▼
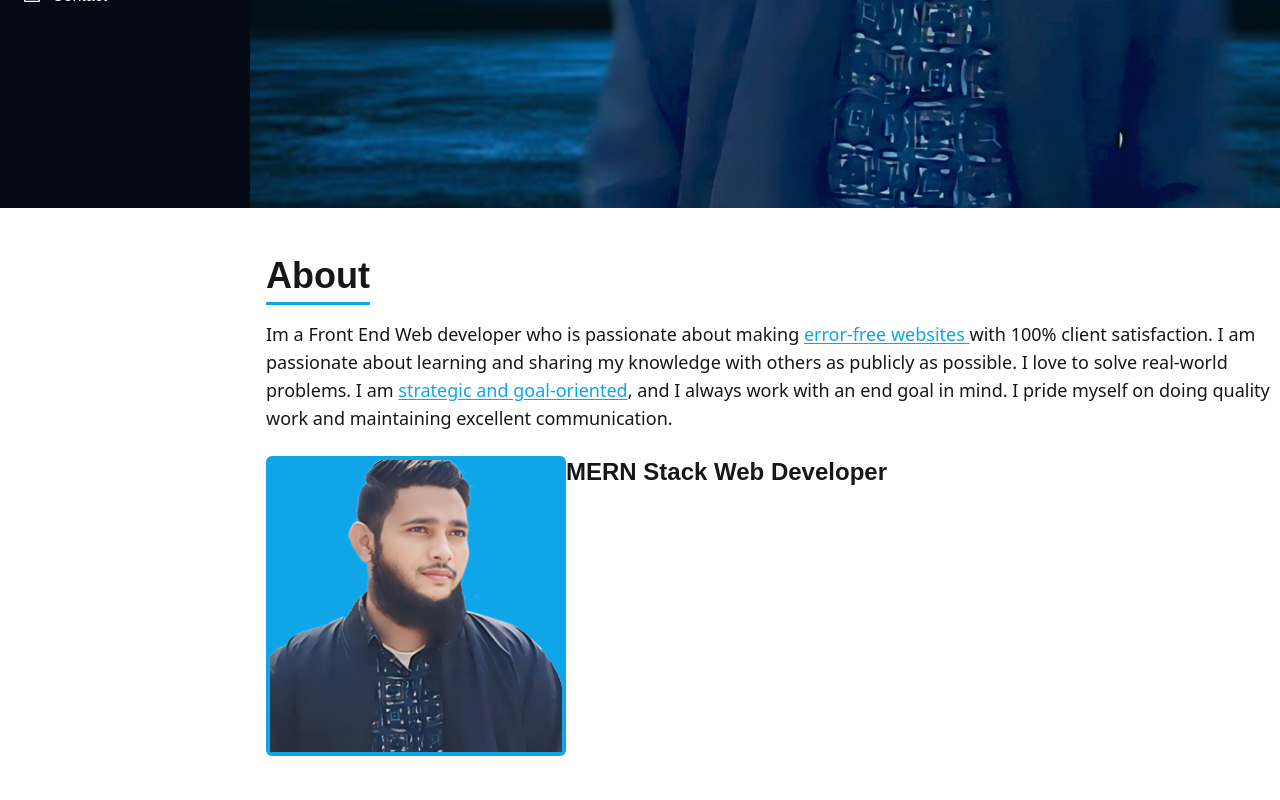
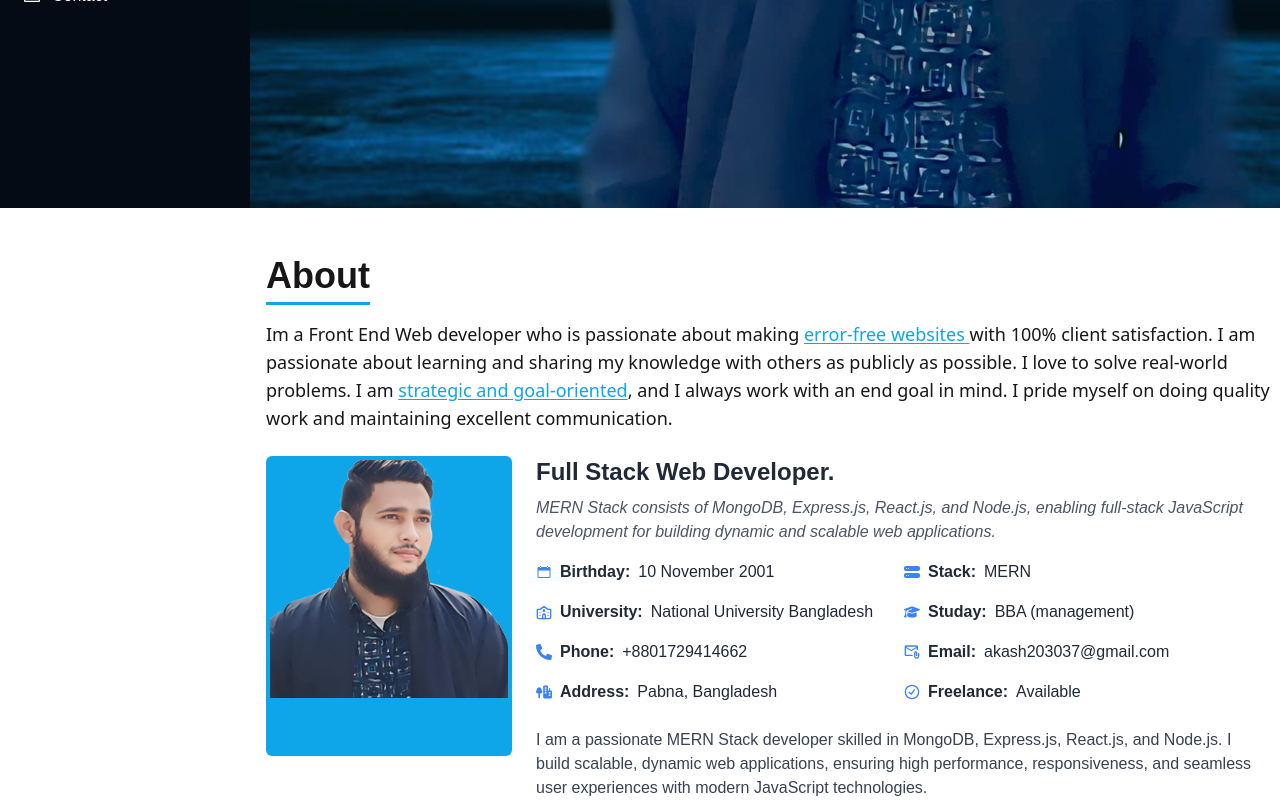
Before and after one commit to mohammad-atikuzzaman/atikuzzaman, a Next.js app: page / in a window 1280 px wide. Shown: the part 592-1392 px from the top of the page. Before the commit the page ends 1348 px from the top, so only its background shows below. Built offline with nearby package versions, Linux system fonts and the light colour scheme.

Commit message:
updataed

```diff
--- a/app/components/About.tsx
+++ b/app/components/About.tsx
@@ -1,6 +1,7 @@
 import React, { FC } from "react";
 import Title from "./reusableComponents/Title";
 import Image from "next/image";
+import ProfileInfo from "./ProfileInfo";
 
 const About: FC = () => {
   return (
@@ -32,9 +33,7 @@ const About: FC = () => {
           />
         </div>
 
-        <section>
-          <h3 className="text-2xl font-semibold">MERN Stack Web Developer</h3>
-        </section>
+        <ProfileInfo/>
       </div>
     </div>
   );
--- /dev/null
+++ b/app/components/ProfileInfo.tsx
@@ -0,0 +1,53 @@
+import React from "react";
+import { BsFillHddStackFill } from "react-icons/bs";
+import { FaArrowRight, FaPhoneAlt } from "react-icons/fa";
+import { FaGraduationCap, FaTreeCity } from "react-icons/fa6";
+import { GrStatusGood } from "react-icons/gr";
+import { IoIosCalendar } from "react-icons/io";
+import { LuUniversity } from "react-icons/lu";
+import { MdOutlineAttachEmail } from "react-icons/md";
+
+const ProfileInfo = () => {
+  return (
+    <div className="max-w-3xl mx-auto px-6 text-gray-800">
+      <h2 className="text-2xl font-bold">
+       Full Stack Web Developer.
+      </h2>
+      <p className="italic text-gray-600 mt-2">
+      MERN Stack consists of MongoDB, Express.js, React.js, and Node.js, enabling full-stack JavaScript development for building dynamic and scalable web applications.
+      </p>
+
+      <div className="grid grid-cols-1 md:grid-cols-2 gap-4 mt-4">
+        <p className="flex items-center gap-2">
+          <IoIosCalendar className="text-blue-500" /> <b>Birthday:</b> 10 November 2001
+        </p>
+        <p className="flex items-center gap-2">
+          <BsFillHddStackFill className="text-blue-500" /> <b>Stack:</b> MERN
+        </p>
+        <p className="flex items-center gap-2">
+          <LuUniversity className="text-blue-500" /> <b>University:</b> National University Bangladesh
+        </p>
+        <p className="flex items-center gap-2">
+          <FaGraduationCap className="text-blue-500" /> <b>Studay:</b> BBA {"(management)"}
+        </p>
+        <p className="flex items-center gap-2">
+          <FaPhoneAlt className="text-blue-500" /> <b>Phone:</b> +8801729414662
+        </p>
+        <p className="flex items-center gap-2">
+          <MdOutlineAttachEmail className="text-blue-500" /> <b>Email:</b> akash203037@gmail.com
+        </p>
+        <p className="flex items-center gap-2">
+          <FaTreeCity className="text-blue-500" /> <b>Address:</b> Pabna, Bangladesh
+        </p>
+        <p className="flex items-center gap-2">
+          <GrStatusGood className="text-blue-500" /> <b>Freelance:</b> Available
+        </p>
+      </div>
+      <p className="mt-6 text-gray-700">
+      I am a passionate MERN Stack developer skilled in MongoDB, Express.js, React.js, and Node.js. I build scalable, dynamic web applications, ensuring high performance, responsiveness, and seamless user experiences with modern JavaScript technologies.
+      </p>
+    </div>
+  );
+};
+
+export default ProfileInfo;
```
Also changed, not shown: 1 other file (tests, documents, lock files or other folders).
▲
Task requirements: Whenever the string "ProfileInfo" appears on a line of the material, that line counts; report the count and nothing else.

Reply to the task: 5